Scotland is widely, and quite rightly, recognised as the birthplace of modern geology, the study of the Earth, where many new ideas about the geological processes fashioning the crust of our planet were first demonstrated. But the story of Scotland, its geology and wider geodiversity, is not just about the past, it is also about how and where we live now, about the character of our landscapes, cities, towns and villages and about how we will cope with future changes brought by climate change.
Scotland’s Geodiversity Charter highlights the importance of geodiversity to Scotland, not just in its own right, but in its contribution to the environment, the economy, to cultural heritage and to future development. When the Charter was drawn up in 2012, it was the first of its kind internationally. Similar Charters have since been developed for other nations in the UK. In the last five years, the Charter has inspired and contributed to many successful projects that have celebrated our amazing geodiversity, and many positive steps have been taken to protect and manage important locations.

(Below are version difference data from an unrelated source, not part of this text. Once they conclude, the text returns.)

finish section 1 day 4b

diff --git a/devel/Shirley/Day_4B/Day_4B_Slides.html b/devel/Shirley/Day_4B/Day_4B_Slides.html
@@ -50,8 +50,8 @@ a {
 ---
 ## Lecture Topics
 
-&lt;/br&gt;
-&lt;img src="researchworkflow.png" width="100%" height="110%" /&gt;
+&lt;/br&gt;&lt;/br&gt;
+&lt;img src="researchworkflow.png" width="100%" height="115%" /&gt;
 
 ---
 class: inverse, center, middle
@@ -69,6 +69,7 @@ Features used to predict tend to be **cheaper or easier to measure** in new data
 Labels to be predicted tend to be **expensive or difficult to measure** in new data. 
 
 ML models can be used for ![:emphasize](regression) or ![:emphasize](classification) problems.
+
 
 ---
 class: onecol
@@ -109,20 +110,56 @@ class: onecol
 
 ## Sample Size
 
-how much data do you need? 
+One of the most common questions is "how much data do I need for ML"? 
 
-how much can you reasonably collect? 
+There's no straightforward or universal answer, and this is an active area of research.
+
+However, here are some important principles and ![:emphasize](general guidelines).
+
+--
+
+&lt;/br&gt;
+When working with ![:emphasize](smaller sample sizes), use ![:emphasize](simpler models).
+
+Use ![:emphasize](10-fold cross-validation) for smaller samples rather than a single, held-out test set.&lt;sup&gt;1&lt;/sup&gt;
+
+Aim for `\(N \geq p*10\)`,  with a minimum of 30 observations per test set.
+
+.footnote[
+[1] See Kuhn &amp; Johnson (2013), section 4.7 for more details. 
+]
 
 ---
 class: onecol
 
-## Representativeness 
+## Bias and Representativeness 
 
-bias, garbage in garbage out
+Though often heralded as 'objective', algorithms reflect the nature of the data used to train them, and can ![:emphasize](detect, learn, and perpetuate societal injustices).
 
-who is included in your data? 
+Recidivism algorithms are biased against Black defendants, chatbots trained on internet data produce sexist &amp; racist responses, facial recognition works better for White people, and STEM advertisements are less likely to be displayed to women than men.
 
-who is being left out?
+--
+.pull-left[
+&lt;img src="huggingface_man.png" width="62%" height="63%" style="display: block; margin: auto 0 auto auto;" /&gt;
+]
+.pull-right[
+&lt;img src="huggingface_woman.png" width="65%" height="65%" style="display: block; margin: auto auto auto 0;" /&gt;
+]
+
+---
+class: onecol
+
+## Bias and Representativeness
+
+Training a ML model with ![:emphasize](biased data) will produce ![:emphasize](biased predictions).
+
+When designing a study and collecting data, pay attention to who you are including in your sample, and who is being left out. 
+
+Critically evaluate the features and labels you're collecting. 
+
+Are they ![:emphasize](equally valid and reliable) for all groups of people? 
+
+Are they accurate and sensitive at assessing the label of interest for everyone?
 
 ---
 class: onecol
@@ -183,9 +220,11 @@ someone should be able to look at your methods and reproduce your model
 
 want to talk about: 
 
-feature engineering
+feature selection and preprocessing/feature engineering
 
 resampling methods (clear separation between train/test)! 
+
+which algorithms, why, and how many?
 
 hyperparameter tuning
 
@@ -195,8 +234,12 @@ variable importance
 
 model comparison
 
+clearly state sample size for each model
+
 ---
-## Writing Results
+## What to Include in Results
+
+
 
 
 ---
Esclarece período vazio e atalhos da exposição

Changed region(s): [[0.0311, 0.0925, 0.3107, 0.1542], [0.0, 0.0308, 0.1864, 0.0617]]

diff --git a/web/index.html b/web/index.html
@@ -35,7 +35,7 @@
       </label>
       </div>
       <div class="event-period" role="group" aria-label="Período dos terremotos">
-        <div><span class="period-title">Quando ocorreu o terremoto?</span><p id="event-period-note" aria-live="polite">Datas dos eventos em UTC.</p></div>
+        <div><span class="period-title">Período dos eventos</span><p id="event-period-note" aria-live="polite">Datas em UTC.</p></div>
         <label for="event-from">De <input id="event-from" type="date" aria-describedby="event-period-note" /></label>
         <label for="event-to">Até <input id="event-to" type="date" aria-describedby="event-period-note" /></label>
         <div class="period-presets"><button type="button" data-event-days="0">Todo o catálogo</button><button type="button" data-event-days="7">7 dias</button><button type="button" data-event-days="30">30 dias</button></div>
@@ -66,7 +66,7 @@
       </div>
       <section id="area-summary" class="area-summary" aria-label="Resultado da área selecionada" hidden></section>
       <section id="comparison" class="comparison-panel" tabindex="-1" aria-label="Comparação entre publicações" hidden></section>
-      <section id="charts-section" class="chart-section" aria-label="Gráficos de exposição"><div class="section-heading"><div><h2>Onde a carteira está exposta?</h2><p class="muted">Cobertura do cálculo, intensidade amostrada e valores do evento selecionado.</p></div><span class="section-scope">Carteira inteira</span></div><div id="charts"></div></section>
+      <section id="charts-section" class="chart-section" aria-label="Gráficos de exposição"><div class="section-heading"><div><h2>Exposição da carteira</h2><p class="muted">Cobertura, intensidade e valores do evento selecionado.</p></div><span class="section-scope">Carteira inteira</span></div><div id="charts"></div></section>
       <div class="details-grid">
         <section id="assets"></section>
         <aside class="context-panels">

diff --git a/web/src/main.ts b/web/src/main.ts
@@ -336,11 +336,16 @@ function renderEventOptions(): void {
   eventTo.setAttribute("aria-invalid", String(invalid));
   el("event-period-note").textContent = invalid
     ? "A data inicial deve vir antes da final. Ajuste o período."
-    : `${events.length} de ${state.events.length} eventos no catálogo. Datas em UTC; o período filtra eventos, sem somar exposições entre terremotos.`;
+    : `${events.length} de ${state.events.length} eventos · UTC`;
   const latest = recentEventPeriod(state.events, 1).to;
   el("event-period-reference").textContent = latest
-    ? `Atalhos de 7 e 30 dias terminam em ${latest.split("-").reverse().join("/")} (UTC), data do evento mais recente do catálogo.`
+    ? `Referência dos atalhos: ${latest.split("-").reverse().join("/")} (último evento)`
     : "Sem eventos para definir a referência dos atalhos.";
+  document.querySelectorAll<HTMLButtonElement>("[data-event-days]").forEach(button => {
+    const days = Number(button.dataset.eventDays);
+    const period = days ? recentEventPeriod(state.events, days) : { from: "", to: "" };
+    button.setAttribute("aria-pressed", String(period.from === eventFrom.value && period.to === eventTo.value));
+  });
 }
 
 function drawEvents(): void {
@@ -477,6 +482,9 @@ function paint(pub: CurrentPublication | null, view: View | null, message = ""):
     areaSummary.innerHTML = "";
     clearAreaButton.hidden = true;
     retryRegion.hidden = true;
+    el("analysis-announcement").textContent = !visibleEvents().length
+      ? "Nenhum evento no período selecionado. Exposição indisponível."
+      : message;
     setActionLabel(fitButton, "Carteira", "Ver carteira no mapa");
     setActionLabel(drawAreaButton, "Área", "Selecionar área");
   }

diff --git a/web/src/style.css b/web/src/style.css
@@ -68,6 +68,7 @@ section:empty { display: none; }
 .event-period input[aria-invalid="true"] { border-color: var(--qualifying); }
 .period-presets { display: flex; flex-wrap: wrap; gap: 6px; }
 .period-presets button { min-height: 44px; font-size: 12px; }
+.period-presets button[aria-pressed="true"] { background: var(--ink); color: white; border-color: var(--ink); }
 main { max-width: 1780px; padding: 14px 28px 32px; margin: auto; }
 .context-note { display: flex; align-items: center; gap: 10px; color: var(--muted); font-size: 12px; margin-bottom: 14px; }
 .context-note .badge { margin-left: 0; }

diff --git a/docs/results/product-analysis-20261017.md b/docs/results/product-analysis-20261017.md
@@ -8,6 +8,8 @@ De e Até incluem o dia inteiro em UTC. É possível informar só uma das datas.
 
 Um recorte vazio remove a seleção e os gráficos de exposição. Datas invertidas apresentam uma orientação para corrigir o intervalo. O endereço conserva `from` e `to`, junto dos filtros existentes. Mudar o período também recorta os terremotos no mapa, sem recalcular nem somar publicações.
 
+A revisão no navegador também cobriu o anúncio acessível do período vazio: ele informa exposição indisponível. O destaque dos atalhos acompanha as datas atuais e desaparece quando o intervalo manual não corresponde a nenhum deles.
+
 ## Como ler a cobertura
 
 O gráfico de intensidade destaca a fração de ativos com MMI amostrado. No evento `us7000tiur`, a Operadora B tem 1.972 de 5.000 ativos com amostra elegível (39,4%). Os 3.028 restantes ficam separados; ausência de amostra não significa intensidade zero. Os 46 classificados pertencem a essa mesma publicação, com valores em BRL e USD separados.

Much of this work involves Charter signatories working in partnership. For example, survey work carried out by Lothian and Borders GeoConservation with the support of City of Edinburgh Council, West Lothian Council and the British Geological Survey has identified sites with interesting geological exposures, that allow local people and visitors to fully appreciate the geodiversity of the area. These sites are now incorporated in Local Development Plans so that planners and local people are aware of their importance, and work is underway to promote the sites and tell people more about them.
Celebrating Scotland’s geodiversity is very much at the heart of the Charter, and another case study illustrates how this can be done in imaginative ways involving island communities and a range of small partner organisations. In 2014 and 2015, two sailing voyages on the west coast of Scotland paid homage to the great writer and geologist Hugh Miller (1802-1056). The crews involved were a rich mix of backgrounds and ages, enabling exploration of the many links between the geology of the area, Hugh Miller’s writing, and local communities past and present. These journeys were followed by a new writing competition which invited new poetry and prose inspired by Miller’s writing. The 2nd Hugh Miller Writing Competition is now under way, inviting entries by 15 April 2018.
Scotland’s Geodiversity Charter is now being refreshed for the next five years, with new case studies that demonstrate what has to be done in different sectors to take forward the vision of the Charter. The launch takes place at a conference at Dynamic Earth on Thursday 16 November, and the revised Charter now has the support of 82 organisations large and small from across Scotland. These organisations will be working together to deliver the vision of the Charter, so that geodiversity can continue to contribute to our environment, economy and society into the future.